While most of us (including this writer) will cringe at the mere mention of syringes and their uses in the medical field to give people shots, they do have other uses. The way they work has inspired several different machines and you probably use the mechanics of a syringe every single day. A high pressure syringe works by using pressure and consists of a plunger inside of a tube.
By pulling or pushing the plunger, air and liquid are either drawn in or forced out by suction. The increase and decrease in pressures are what pull liquid in or force it out, allowing for precise amounts to be injected in precise areas. Other items, such as eyedroppers, use the same principle. Syringes are commonly used in the medical field to give medications or perform delicate lab work, but the principle of pressure works in other ways.
For example, a water gun uses a syringe in its barrel. To load most water guns, the gun is submerged underwater and water is allowed to enter it. Pressure keeps most of the water inside, and when the trigger is pulled it’s like pushing down on the button of a syringe. Then the water fires out to hit your target.
They are also used during cooking, where people inject baked goods or meats with a syringe full of juices or fillings. Then they fill up the object with the contents of the syringe, ensuring that the food is filled without having to cut it open. Even pumps, whether for a pool or for oil, operate on syringe principles.

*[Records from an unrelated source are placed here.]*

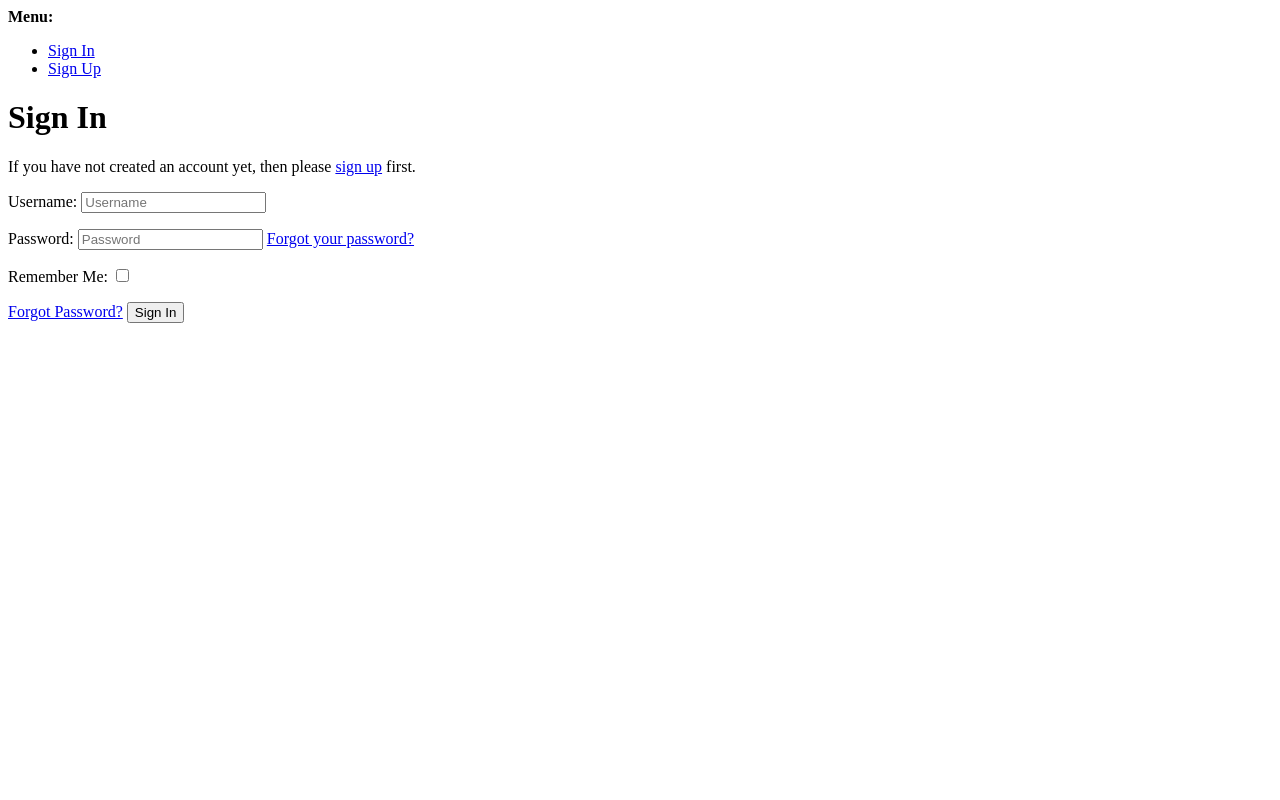
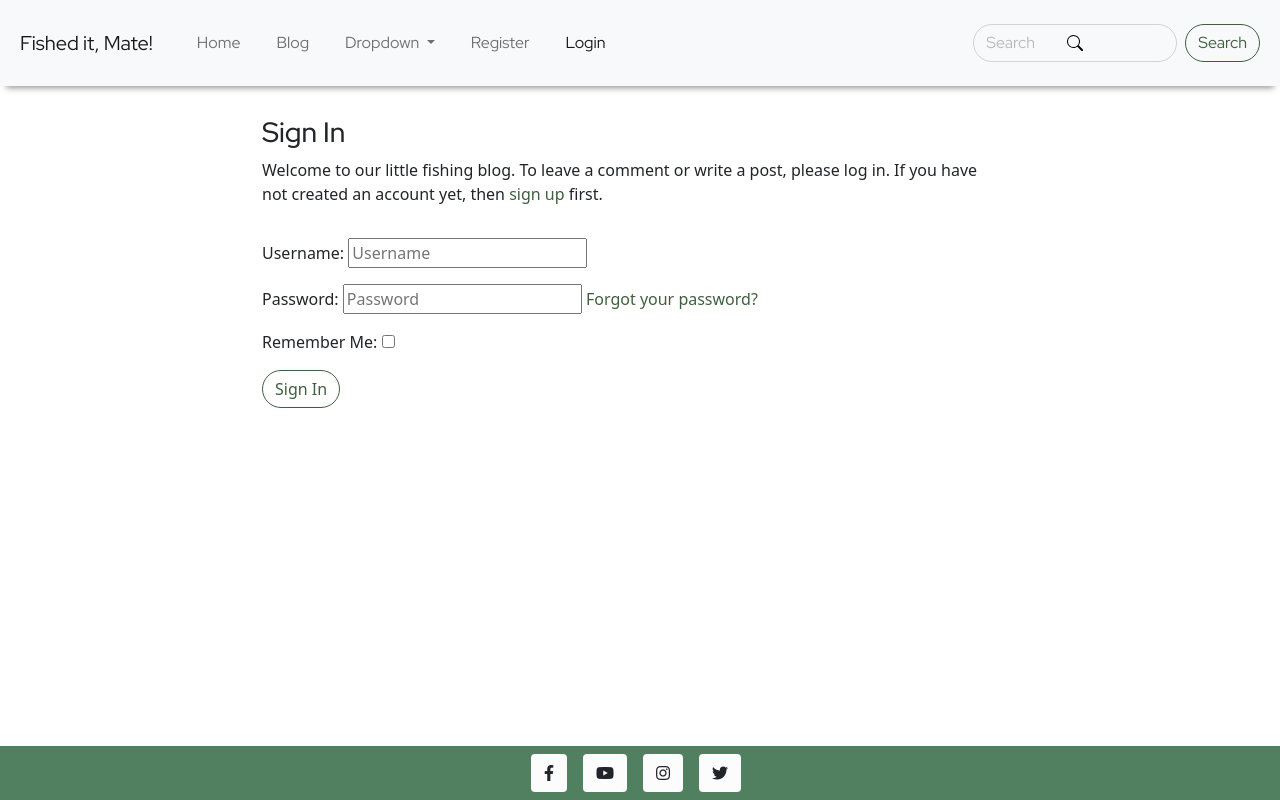
Before and after one commit to MartinCowey/fishing_project, a Django app: page /accounts/login/ in a window 1280 px wide. Run offline with Django 4.2, Linux system fonts and the light colour scheme; some libraries are stand-ins or nearby versions; some web fonts are replaced.

Commit message:
update form on base.html missing end tag which threw an error for the login/allauth

```diff
--- a/fishing_main/settings.py
+++ b/fishing_main/settings.py
@@ -28,7 +28,7 @@ TEMPLATES_DIR = os.path.join(BASE_DIR, 'templates')
 SECRET_KEY = os.environ.get("SECRET_KEY")
 
 # SECURITY WARNING: don't run with debug turned on in production!
-DEBUG = 'DEBUG' in os.environ
+DEBUG = True
 
 ALLOWED_HOSTS = ['8000-martincowey-fishingproj-o68dhk2q1jr.ws.codeinstitute-ide.net',
 '.herokuapp.com',]
--- a/templates/account/login.html
+++ b/templates/account/login.html
@@ -1,48 +1,34 @@
-{% extends "account/base.html" %}
+{% extends "base.html" %}
 
 {% load i18n %}
 {% load account socialaccount %}
 
-{% block head_title %}{% trans "Sign In" %}{% endblock head_title %}
+{% block head_title %}{% trans "Sign In" %}{% endblock %}
 
 {% block content %}
 
-<h1>{% trans "Sign In" %}</h1>
+<div class="container">
+    <div class="row">
+        <div class="col-md-8 mt-3 offset-md-2">
+            <h3 class="font-red-hat">{% trans "Sign In" %}</h3>
 
-{% get_providers as socialaccount_providers %}
-
-{% if socialaccount_providers %}
-<p>{% blocktrans with site.name as site_name %}Please sign in with one
-of your existing third party accounts. Or, <a href="{{ signup_url }}">sign up</a>
-for a {{ site_name }} account and sign in below:{% endblocktrans %}</p>
-
-
-
-<div class="socialaccount_ballot">
-
-  <ul class="socialaccount_providers">
-    {% include "socialaccount/snippets/provider_list.html" with process="login" %}
-  </ul>
-
-  <div class="login-or">{% trans 'or' %}</div>
-
+            <p>{% blocktrans %}Welcome to our little fishing blog. To leave a comment or write a post, please log in. If
+                you
+                have not created an account yet, then <a class="link" href="{{ signup_url }}">sign up</a>
+                first.{% endblocktrans %}</p>
         </div>
-
-{% include "socialaccount/snippets/login_extra.html" %}
-
-{% else %}
-<p>{% blocktrans %}If you have not created an account yet, then please
-<a href="{{ signup_url }}">sign up</a> first.{% endblocktrans %}</p>
-{% endif %}
-
+    </div>
+    <div class="row">
+        <div class="col-md-8 mt-3 offset-md-2">
             <form class="login" method="POST" action="{% url 'account_login' %}">
                 {% csrf_token %}
                 {{ form.as_p }}
                 {% if redirect_field_value %}
                 <input type="hidden" name="{{ redirect_field_name }}" value="{{ redirect_field_value }}" />
                 {% endif %}
-  <a class="button secondaryAction" href="{% url 'account_reset_password' %}">{% trans "Forgot Password?" %}</a>
-  <button class="primaryAction" type="submit">{% trans "Sign In" %}</button>
+                <button class="btn btn-signup right btn-outline-success" type="submit">{% trans "Sign In" %}</button>
             </form>
-
-{% endblock content %}
+        </div>
+    </div>
+</div>
+{% endblock %}
--- a/templates/account/logout.html
+++ b/templates/account/logout.html
@@ -1,4 +1,4 @@
-{% extends "account/base.html" %}
+{% extends "base.html" %}
 
 {% load i18n %}
 
@@ -11,7 +11,7 @@
       <div class="col-md-8 mt-3 offset-md-2">
 
 
-<h1 class="font-red-hat ">{% trans "Sign Out" %}</h1>
+<h3 class="font-red-hat ">{% trans "Sign Out" %}</h3>
 
 <p>{% trans 'Are you sure you want to sign out?' %}</p>
 
@@ -20,7 +20,7 @@
   {% if redirect_field_value %}
   <input type="hidden" name="{{ redirect_field_name }}" value="{{ redirect_field_value }}"/>
   {% endif %}
-  <button type="submit">{% trans 'Sign Out' %}</button>
+  <button class="btn-outline-success" type="submit">{% trans 'Sign Out' %}</button>
 </form>
 </div>
 </div>
--- a/templates/account/signup.html
+++ b/templates/account/signup.html
@@ -1,4 +1,4 @@
-{% extends "account/base.html" %}
+{% extends "base.html" %}
 
 {% load i18n %}
 
@@ -10,7 +10,7 @@
       <div class="col-md-8 mt-3 offset-md-2">
 
 
-<h1 class="font-red-hat ">{% trans "Sign Up" %}</h1>
+<h3 class="font-red-hat ">{% trans "Sign Up" %}</h3>
 
 <p>{% blocktrans %}Already have an account? Then please <a href="{{ login_url }}">sign in</a>.{% endblocktrans %}</p>
 
@@ -20,7 +20,7 @@
   {% if redirect_field_value %}
   <input type="hidden" name="{{ redirect_field_name }}" value="{{ redirect_field_value }}" />
   {% endif %}
-  <button type="submit">{% trans "Sign Up" %} &raquo;</button>
+  <button class="btn-outline-success" type="submit">{% trans "Sign Up" %} &raquo;</button>
 </form>
 
 
--- a/templates/base.html
+++ b/templates/base.html
@@ -73,6 +73,7 @@
                   <form class="d-flex ms-auto pr-2">
                     <input class="form-control me-2" type="search" placeholder="Search" aria-label="Search">
                     <button class="btn btn-outline-success" type="submit">Search</button>
+                  </form>
                 </div>
               </nav>
 
@@ -115,7 +116,6 @@
         integrity="sha384-gtEjrD/SeCtmISkJkNUaaKMoLD0//ElJ19smozuHV6z3Iehds+3Ulb9Bn9Plx0x4" crossorigin="anonymous">
         </script>
 
-    <script src="{% static 'js/script.js' %}"></script>
 
 
         </body>
```
Lines whose indentation alone changed are shown as unchanged.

The handle is pumped, and pressure forces the water/oil out of the ground and into the outside where it can serve its purpose. Syringes might get a bad name because of their medical connotations, but their principles serve the world in dozens of ways.